While one or both parties will likely appeal from the Court’s decision, Philadelphia employers may still ask about a prospective employee’s salary history. However, because Judge Goldberg upheld the Reliance Provision, if employers do ask about salary history, they cannot then rely upon that information to set the employee’s wages. Thus, it can be assumed that, if the employer is later subject to an Equal Protection Act claim based on discriminatory wages, and, if the employer asked about the employee’s salary history, it may prove difficult to prove that disparate salaries did not the result from that information. Employers should carefully consider whether they still want to make the inquiry at all.

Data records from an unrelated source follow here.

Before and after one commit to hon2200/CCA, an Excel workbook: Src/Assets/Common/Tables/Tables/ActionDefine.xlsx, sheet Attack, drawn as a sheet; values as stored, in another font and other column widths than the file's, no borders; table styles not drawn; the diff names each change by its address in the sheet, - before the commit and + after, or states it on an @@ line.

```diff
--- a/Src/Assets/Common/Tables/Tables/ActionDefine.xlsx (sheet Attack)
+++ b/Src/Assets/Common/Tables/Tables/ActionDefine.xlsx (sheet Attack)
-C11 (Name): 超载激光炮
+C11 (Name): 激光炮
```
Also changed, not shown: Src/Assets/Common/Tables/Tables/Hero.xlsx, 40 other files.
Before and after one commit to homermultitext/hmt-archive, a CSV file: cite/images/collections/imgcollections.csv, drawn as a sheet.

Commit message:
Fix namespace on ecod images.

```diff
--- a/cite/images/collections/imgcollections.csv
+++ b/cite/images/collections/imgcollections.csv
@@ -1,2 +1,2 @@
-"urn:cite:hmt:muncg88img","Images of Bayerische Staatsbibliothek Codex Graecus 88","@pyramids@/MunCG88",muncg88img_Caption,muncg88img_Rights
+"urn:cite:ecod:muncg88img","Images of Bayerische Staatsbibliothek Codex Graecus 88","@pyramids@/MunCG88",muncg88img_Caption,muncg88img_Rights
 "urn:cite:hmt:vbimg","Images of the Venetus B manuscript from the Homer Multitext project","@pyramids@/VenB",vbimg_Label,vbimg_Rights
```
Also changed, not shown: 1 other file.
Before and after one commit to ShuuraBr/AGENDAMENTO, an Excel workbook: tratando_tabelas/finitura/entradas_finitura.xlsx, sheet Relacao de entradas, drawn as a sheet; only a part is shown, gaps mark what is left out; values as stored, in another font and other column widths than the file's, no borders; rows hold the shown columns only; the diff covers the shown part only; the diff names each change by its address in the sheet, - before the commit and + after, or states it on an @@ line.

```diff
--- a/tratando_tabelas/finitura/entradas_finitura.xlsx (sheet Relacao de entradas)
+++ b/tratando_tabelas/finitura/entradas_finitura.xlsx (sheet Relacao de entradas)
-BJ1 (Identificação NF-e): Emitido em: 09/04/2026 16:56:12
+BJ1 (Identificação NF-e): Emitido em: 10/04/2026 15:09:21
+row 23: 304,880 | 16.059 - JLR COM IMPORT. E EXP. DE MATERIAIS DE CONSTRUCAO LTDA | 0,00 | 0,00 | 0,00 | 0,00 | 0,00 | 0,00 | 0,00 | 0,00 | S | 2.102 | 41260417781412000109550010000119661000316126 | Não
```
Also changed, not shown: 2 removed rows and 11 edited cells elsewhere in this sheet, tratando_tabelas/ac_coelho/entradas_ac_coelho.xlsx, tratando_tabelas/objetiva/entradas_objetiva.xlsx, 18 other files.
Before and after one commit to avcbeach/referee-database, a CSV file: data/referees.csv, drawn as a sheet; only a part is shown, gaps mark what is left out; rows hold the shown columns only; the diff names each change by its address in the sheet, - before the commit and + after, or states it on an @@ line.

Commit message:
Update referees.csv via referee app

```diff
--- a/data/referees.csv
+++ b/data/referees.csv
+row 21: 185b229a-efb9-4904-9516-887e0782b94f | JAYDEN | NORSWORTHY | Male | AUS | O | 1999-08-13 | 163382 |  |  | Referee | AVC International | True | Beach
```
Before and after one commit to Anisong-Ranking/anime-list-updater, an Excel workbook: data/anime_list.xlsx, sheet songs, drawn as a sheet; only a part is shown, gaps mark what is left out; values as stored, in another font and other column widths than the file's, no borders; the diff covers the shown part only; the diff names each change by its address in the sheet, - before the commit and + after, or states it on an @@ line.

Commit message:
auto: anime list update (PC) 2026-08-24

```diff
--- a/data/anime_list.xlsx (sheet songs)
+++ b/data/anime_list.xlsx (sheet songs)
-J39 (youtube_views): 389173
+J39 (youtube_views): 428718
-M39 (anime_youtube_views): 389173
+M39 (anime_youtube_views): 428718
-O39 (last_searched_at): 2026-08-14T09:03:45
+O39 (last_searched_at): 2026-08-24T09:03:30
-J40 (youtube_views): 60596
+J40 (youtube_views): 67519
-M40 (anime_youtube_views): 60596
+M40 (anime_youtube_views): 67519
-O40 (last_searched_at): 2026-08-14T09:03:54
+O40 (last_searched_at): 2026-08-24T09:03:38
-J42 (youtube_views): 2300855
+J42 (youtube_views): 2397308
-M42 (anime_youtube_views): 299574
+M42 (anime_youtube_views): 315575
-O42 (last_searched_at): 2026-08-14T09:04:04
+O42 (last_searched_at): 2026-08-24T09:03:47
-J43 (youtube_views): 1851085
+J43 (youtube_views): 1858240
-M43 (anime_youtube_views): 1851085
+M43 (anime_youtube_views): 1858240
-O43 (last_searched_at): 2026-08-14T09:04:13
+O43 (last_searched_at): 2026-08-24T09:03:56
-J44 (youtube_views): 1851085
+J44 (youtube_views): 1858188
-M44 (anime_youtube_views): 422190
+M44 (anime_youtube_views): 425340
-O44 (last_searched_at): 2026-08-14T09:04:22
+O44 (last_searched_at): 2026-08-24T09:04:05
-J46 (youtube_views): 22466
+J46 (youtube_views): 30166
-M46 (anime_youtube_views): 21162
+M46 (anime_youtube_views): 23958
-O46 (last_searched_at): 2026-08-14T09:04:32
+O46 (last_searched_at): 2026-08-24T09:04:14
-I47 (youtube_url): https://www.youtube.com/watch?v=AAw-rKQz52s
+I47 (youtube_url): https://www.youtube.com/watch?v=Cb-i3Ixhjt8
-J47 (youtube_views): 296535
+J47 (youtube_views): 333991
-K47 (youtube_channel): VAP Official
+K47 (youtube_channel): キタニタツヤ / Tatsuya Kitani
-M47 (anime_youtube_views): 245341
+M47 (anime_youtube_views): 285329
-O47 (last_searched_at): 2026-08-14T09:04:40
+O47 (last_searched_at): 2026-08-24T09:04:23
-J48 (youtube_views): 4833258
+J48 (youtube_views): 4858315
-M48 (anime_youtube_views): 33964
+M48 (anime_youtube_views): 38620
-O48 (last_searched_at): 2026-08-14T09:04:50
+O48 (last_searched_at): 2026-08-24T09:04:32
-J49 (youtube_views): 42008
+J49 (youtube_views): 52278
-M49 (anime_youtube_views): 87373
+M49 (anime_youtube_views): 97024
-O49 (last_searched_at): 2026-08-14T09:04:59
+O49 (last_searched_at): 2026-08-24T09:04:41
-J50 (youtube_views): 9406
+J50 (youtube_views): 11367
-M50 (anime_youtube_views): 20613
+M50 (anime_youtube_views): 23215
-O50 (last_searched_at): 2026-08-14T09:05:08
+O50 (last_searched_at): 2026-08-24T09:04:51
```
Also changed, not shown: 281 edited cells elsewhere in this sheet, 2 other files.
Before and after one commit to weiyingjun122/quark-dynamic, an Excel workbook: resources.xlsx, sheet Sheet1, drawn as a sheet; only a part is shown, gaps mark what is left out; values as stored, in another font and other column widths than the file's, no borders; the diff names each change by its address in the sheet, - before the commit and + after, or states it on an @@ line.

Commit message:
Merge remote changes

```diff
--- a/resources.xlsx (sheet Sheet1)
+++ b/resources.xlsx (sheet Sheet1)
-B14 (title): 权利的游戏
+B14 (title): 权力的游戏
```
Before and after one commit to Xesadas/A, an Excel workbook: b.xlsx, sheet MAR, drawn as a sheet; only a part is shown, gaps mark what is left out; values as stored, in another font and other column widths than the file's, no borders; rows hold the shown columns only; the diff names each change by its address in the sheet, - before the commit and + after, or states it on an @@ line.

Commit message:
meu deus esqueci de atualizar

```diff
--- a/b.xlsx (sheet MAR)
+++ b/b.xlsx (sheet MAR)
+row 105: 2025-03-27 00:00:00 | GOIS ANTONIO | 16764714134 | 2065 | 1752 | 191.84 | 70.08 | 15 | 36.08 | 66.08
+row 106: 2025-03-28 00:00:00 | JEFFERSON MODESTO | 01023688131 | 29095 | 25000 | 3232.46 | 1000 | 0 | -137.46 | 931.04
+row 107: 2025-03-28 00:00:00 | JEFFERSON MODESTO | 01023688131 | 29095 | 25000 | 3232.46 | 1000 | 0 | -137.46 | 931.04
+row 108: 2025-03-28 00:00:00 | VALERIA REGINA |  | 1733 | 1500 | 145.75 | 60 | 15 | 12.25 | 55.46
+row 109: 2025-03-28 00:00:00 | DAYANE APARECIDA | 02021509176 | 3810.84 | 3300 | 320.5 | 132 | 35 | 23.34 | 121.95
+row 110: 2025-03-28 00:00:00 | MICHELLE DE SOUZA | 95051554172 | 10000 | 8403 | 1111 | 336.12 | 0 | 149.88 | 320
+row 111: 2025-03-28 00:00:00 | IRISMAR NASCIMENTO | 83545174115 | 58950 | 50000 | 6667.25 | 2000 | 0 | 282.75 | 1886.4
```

This issue is being addressed throughout the country as well. In fact, a few weeks before Judge Goldberg’s decision, the U.S. Court of Appeals for the Ninth Circuit held that employers may not consider (alone or with other factors) prior salaries in setting a person’s pay, after determining that the consideration of prior salaries in setting pay was “wholly inconsistent” with the federal Equal Pay Act.

There is currently a Circuit split on this issue, with the 10th and 11th Circuits holding that prior pay cannot be considered alone in setting wages, and the 7th and 8th Circuits determining that that employers may consider salary history in setting wages. This area of law is evolving quickly, and employers should ensure that they keep apprised of local, state, and national developments.

Kendra Baisinger